But, in all seriousness, there must be physical boundaries. No more runaway clothing excuses and no more falling into unmarked areas belonging to members of the opposite sex.
I do believe that the problem starts well before the clothes come off. There are some men and women who are flirts and they are the touchy-feeling type. Really, there is no reason a person needs to be touchy-feely with another. He or she doesn’t need to constantly touch another man or woman’s arm, or lean in so that they are 6 inches from the other person’s face, or touch their back during casual conversation.
If you are married to someone who has these habits, it’s a wise idea to point them out and ask for them to stop doing it. If you are going to rebuild, all of the prior behaviors need to change.
Finally, all of this hinges on empowerment. Rachel Platten released Fight Song in 2014, but I believe that its words can serve as daily inspiration. Here is an important message:
Many of us in this culture have been socialized to be fixers. When people around us make a mistake that emotionally or otherwise harms others, we need to be the big girl or boy who comes in and fixes things. Or we need to protect those who were harmed.
While our spouses are off with their affair partners, we are expected to keep the hearth and home fires burning and making a living so that our family avoids an utter implosion of epic proportions. Betrayed spouses generally make lots of sacrifices to be fixers, to lean in and help others, and to ensure life is running well all around them.

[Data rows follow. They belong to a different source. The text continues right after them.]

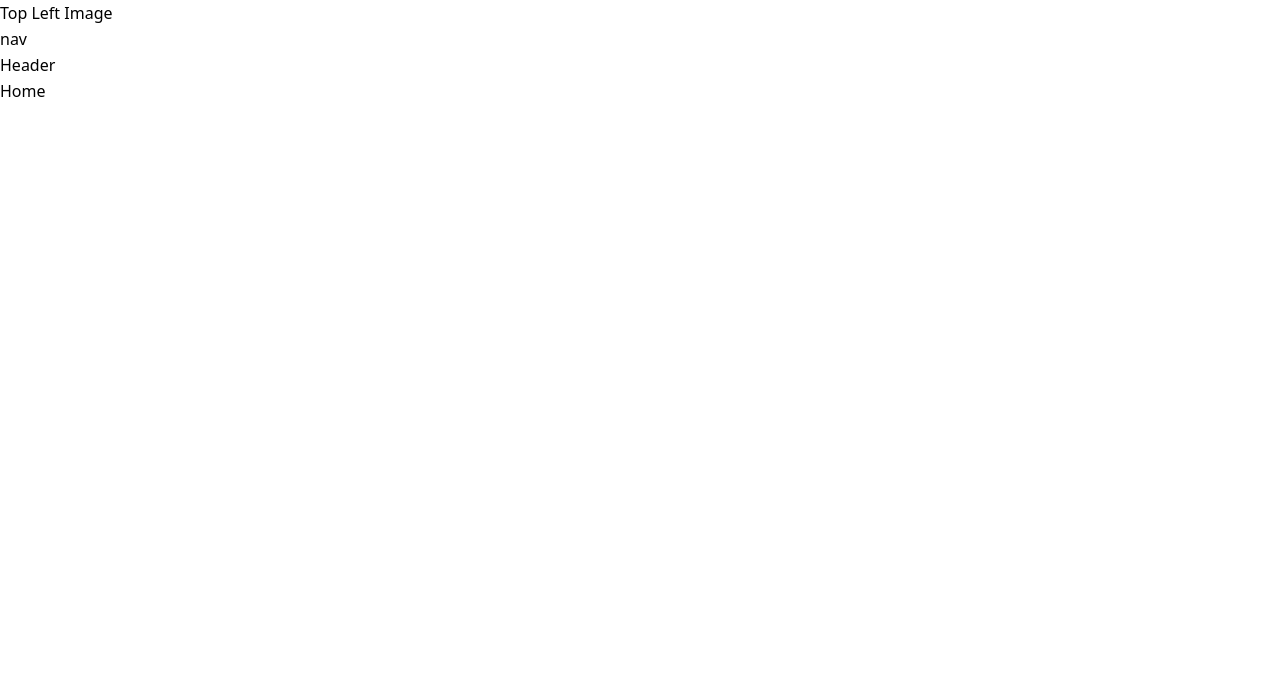
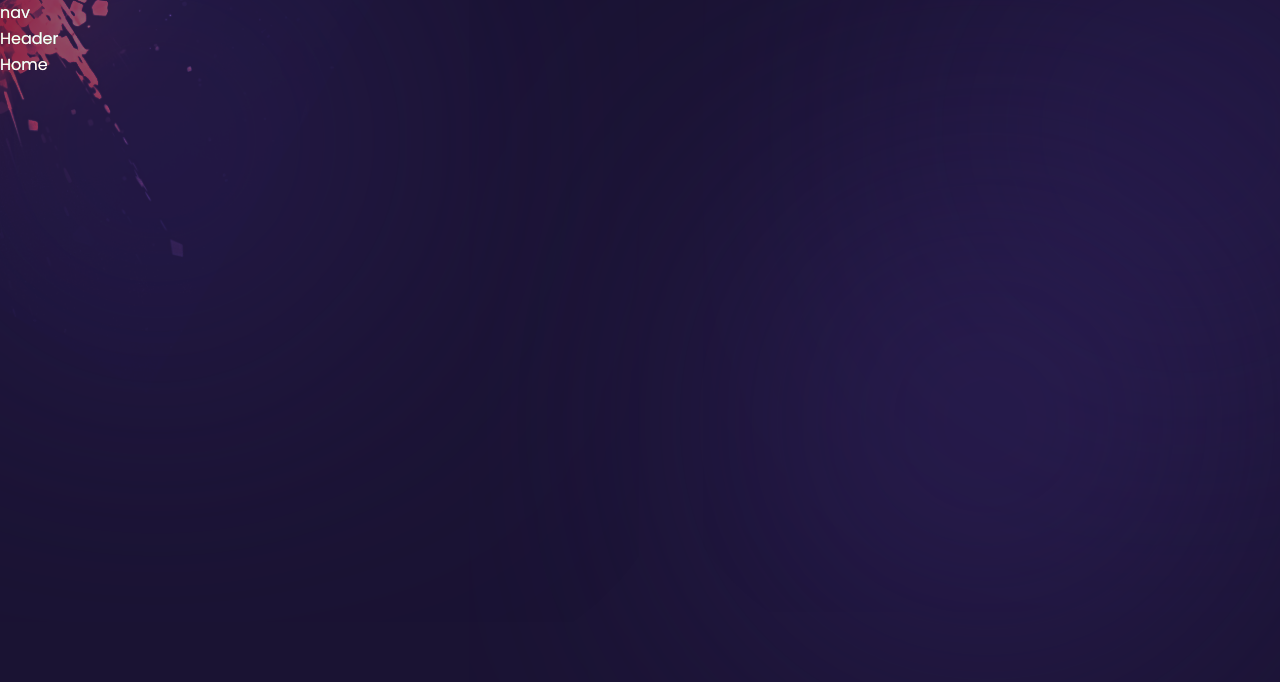
Before and after one commit to mzazakeith/portefeuille, a Next.js app: page / in a window 1280 px wide. Shown: the top 682 px of the page. Built offline with nearby package versions, Linux system fonts and the light colour scheme.

Commit message:
Initial layout

```diff
--- a/components/Layout.js
+++ b/components/Layout.js
@@ -12,7 +12,7 @@
 
 const Layout = ({children}) => {
   return(
-      <div className={`page bg-cover bg-no-repeat ${poppins.variable}`}>
+      <div className={`page bg-site text-white bg-cover bg-no-repeat ${poppins.variable} font-poppins relative`}>
         <TopLeftImg/>
         <Nav/>
         <Header/>
--- a/components/TopLeftImg.js
+++ b/components/TopLeftImg.js
@@ -1,5 +1,14 @@
+import Image from "next/image";
+import {useRouter} from "next/router";
+
 const TopLeftImg = () => {
-  return <div>Top Left Image</div>;
+    const router = useRouter();
+
+  return (
+      <div className='absolute left-0 top-0 mix-blend-color-dodge z-10 w-[200px] xl:w-[400px] opacity-50'>
+        <Image src={`${router.basePath}/top-left-img.png`} width={400} height={400} alt=''/>
+      </div>
+  );
 };
 
 export default TopLeftImg;
--- a/next.config.js
+++ b/next.config.js
@@ -4,6 +4,9 @@
   output: "export",
   reactStrictMode: true,
   swcMinify: true,
+  images: {
+    unoptimized: true,
+  },
 }
 
 module.exports = nextConfig
--- a/tailwind.config.js
+++ b/tailwind.config.js
@@ -27,10 +27,10 @@
         accent: '#F13024',
       },
       backgroundImage: {
-        explosion: 'url("/bg-explosion.png")',
-        circles: 'url("/bg-circles.png")',
-        circleStar: 'url("/circle-star.svg")',
-        site: 'url("/site-bg.svg")',
+        explosion: 'url("/portefeuille/bg-explosion.png")',
+        circles: 'url("/portefeuille/bg-circles.png")',
+        circleStar: 'url("/portefeuille/circle-star.svg")',
+        site: 'url("/portefeuille/site-bg.svg")',
       },
       animation: {
         'spin-slow': 'spin 6s linear infinite',
```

Some people simply cannot sleep until all is right with the world. These men and women are heroes. So, I will not deny that someone must do it while the other half of the couple has gone off the deep end and doesn’t see they are drowning. A person is right to ensure that his/her family is not pulled down with their spouse who has made the epic mistake.
But what about your needs as a man or woman? What about all those times you put the burning desires of your heart aside in order to maintain the status quo? It’s time to pull out all of those hobbies that you set aside. It’s time to travel and see the world, or do whatever it is that makes you feel good.
I think affairs are the ultimate reminder that women and men need to love themselves so much that their hearts are over-flowing with serenity and the deep knowing that they have always been okay and that they are LOVABLE and WORTHY.
Your inherent worth as a person and your lovability is something that you possess no matter what anyone says to you, does to you, or even does around you.
Your inherent worth cannot be affected by someone else’s mistakes. That is the basic truth at the bottom of it all. Your basic worth, your inherent lovability, your value as a human being cannot be affected by the affair.
These truths about you remain unchangeable, each day get to the task of living life through these truths. In the meantime, take all other measures necessary to reduce the chance of your spouse returning to old habits.
What have you done for yourself this week that has empowered you?
Addended letter to Dr. Harley. From http://www.marriagebuilders.com/graphic/mbi5060_qa.html
Justin. One Year After the Affair. From http://refineus.org/our-story/
Haverluck, Michael. Survey: Alarming rate of Christian men who look at porn, commit adultery. From http://www.onenewsnow.com/culture/2014/10/09/survey-alarming-rate-of-christian-men-look-at-porn-commit-adultery
Platten, Rachel. Fight Song. From http://www.azlyrics.com/lyrics/rachelplatten/fightsong.html
Neumann, Gary. Can Good Guys Cheat? From http://mgaryneuman.com/garys-blog/
Bennett, Jessica. Paula Broadwell, David Petraeus and the Afterlife of a Scandal. From http://www.nytimes.com/2016/05/29/fashion/david-petraeus-paula-broadwell-scandal-affair.html?_r=0